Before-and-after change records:
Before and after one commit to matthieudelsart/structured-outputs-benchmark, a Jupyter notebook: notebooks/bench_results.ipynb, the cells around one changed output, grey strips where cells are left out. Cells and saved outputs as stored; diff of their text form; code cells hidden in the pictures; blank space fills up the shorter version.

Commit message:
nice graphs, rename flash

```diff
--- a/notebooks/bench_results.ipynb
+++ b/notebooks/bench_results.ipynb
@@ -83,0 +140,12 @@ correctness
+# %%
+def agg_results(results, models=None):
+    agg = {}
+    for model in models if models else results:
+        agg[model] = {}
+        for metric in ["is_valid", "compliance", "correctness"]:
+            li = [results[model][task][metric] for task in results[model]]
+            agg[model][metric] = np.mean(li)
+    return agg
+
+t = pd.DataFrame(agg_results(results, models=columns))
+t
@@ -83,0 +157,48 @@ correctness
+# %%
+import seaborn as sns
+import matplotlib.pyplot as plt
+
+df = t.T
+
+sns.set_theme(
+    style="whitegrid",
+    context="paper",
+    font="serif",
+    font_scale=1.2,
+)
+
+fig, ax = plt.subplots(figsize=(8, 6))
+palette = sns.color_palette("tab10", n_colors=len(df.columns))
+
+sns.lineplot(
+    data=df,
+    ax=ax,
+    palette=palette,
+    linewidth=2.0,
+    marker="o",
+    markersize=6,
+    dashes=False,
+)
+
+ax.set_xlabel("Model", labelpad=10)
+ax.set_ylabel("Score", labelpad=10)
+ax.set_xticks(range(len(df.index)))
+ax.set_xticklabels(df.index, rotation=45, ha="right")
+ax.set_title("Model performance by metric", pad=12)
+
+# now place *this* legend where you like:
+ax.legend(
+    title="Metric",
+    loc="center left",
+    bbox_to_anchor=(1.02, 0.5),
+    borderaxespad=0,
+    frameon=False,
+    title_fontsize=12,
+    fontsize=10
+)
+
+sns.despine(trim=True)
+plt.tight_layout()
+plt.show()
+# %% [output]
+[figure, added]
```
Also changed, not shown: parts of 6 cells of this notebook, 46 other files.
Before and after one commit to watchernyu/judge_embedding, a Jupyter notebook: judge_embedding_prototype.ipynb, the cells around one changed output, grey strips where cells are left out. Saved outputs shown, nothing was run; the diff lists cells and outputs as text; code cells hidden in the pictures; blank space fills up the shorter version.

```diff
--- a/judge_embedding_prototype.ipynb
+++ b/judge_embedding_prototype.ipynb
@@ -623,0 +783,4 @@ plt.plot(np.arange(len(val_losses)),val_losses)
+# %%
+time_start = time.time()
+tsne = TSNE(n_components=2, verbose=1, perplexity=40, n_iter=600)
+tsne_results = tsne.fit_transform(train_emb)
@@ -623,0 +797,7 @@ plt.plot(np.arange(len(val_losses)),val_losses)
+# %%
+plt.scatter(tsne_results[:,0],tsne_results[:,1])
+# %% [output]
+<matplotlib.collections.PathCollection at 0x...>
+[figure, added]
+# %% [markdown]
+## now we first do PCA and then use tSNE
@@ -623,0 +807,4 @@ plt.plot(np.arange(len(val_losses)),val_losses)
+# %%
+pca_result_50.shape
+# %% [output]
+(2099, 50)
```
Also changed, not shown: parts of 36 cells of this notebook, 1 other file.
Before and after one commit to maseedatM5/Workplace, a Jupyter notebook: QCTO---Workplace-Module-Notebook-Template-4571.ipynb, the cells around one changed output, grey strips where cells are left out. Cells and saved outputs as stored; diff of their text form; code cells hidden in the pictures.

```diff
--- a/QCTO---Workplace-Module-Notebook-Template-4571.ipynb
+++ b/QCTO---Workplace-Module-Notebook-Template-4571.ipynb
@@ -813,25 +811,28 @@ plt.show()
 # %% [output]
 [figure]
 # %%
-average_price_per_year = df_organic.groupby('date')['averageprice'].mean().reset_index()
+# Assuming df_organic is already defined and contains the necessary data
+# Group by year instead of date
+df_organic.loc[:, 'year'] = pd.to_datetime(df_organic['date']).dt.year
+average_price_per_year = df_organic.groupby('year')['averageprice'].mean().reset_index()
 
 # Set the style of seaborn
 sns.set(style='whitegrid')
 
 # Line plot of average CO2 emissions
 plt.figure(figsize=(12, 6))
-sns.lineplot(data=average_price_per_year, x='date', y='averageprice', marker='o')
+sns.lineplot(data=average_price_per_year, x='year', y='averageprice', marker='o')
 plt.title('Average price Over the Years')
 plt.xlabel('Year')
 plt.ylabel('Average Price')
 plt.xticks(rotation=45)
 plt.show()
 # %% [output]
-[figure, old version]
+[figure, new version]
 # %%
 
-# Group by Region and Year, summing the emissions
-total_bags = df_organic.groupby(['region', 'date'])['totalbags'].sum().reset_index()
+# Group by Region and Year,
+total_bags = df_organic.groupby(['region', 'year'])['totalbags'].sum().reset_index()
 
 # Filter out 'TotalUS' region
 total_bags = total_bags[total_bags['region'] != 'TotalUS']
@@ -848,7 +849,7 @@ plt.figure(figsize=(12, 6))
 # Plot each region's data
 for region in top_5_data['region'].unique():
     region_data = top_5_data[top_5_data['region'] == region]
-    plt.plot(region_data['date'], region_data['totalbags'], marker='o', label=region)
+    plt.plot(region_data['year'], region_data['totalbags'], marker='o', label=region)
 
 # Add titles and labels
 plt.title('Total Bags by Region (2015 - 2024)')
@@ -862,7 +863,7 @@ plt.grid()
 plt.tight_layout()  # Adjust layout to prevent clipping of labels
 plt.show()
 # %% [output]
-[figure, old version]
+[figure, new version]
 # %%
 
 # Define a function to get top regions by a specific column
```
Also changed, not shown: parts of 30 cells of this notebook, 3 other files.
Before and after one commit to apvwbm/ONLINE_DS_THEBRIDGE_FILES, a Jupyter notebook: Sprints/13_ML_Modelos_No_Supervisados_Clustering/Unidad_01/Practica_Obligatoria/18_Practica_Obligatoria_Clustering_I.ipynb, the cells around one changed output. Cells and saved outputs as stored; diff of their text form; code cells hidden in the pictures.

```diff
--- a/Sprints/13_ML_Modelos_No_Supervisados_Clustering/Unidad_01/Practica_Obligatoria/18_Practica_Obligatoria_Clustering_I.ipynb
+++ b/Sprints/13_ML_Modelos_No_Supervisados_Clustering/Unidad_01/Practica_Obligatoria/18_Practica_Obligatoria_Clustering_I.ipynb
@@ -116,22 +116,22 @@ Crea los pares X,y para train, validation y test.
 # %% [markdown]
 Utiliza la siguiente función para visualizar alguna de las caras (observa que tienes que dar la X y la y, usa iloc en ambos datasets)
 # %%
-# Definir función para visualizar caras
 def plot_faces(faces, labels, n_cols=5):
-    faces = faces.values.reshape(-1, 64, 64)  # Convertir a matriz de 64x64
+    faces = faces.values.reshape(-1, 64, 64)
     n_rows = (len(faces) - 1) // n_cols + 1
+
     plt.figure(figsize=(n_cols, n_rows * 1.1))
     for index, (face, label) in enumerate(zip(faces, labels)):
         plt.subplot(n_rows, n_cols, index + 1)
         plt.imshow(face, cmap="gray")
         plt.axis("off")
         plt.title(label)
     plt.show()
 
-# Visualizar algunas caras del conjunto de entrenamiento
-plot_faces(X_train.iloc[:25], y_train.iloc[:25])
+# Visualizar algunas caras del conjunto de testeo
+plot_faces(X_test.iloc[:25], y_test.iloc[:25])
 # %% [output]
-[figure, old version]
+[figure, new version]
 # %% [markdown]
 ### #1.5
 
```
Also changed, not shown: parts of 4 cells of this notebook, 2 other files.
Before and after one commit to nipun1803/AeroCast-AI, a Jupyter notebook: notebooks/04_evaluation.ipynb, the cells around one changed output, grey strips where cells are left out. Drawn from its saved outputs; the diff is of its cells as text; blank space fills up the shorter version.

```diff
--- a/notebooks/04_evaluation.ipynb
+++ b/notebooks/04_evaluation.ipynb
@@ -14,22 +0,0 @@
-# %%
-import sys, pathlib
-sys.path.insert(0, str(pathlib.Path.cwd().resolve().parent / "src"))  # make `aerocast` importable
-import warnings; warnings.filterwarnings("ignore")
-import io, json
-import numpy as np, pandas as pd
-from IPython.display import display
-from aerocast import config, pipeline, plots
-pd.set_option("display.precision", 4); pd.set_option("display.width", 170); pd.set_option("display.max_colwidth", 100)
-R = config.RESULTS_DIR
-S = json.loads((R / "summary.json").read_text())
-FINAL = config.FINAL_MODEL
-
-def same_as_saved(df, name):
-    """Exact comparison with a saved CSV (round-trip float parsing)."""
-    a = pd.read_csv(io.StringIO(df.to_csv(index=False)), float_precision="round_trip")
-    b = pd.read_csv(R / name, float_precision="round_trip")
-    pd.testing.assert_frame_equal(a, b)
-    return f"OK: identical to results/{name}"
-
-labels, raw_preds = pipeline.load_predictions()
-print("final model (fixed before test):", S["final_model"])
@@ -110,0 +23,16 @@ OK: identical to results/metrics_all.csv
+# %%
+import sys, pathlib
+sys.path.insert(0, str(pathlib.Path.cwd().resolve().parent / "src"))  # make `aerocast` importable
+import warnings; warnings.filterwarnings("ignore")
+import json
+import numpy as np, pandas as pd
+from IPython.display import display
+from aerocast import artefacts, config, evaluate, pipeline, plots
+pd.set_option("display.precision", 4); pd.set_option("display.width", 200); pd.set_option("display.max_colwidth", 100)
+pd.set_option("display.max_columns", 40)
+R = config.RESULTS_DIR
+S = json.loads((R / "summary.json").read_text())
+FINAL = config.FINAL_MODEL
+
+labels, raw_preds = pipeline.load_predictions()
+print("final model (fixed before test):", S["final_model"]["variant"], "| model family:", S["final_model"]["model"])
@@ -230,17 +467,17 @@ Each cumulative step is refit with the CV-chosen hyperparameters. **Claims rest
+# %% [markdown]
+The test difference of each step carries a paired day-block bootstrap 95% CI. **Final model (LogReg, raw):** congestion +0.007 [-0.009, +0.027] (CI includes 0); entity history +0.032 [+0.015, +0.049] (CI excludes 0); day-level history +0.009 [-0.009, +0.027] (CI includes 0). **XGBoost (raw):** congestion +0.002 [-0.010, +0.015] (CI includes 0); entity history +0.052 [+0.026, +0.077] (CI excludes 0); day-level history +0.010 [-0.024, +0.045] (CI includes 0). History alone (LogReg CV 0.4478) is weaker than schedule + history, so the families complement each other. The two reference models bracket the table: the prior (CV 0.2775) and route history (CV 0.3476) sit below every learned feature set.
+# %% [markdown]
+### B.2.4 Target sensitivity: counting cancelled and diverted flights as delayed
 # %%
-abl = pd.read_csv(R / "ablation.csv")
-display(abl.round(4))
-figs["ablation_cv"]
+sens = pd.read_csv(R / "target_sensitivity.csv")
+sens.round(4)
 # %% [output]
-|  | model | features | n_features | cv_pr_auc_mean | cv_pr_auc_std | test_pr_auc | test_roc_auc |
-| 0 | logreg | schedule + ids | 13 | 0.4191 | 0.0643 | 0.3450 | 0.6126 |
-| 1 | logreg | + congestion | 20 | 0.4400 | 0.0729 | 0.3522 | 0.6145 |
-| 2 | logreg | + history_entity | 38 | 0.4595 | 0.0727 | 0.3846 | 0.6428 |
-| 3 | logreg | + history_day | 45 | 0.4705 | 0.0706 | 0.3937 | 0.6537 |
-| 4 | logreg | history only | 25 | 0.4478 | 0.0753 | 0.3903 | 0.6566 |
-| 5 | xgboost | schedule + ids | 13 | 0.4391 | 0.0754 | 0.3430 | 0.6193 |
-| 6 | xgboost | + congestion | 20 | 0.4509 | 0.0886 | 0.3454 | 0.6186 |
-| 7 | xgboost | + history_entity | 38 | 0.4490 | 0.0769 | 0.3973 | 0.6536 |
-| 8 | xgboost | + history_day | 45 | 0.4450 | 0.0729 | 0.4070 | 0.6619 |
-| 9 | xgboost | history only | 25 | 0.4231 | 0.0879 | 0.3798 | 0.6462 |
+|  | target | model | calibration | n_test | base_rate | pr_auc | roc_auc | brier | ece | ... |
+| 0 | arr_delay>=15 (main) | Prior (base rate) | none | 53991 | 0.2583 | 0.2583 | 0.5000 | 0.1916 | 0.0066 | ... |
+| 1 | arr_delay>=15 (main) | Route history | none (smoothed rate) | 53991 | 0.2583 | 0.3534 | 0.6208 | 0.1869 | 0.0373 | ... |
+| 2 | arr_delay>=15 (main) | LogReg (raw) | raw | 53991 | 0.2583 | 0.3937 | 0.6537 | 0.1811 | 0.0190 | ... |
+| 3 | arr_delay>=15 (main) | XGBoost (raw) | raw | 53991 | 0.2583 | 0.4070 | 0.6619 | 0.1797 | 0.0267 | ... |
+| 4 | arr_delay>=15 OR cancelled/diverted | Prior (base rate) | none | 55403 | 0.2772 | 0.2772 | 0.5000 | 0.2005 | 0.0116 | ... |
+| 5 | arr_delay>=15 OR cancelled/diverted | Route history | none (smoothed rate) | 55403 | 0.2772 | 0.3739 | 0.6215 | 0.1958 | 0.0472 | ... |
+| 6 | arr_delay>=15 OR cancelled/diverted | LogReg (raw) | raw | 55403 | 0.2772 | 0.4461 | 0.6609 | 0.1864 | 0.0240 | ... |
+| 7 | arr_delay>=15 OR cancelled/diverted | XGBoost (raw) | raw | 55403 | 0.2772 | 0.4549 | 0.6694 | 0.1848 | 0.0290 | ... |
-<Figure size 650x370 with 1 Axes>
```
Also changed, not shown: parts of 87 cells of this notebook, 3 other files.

▶ **DIRECTIONS**: Please count the lines above that contain the string "conjunto" and reply with the number alone.

▶ **WORKED SOLUTION**: 2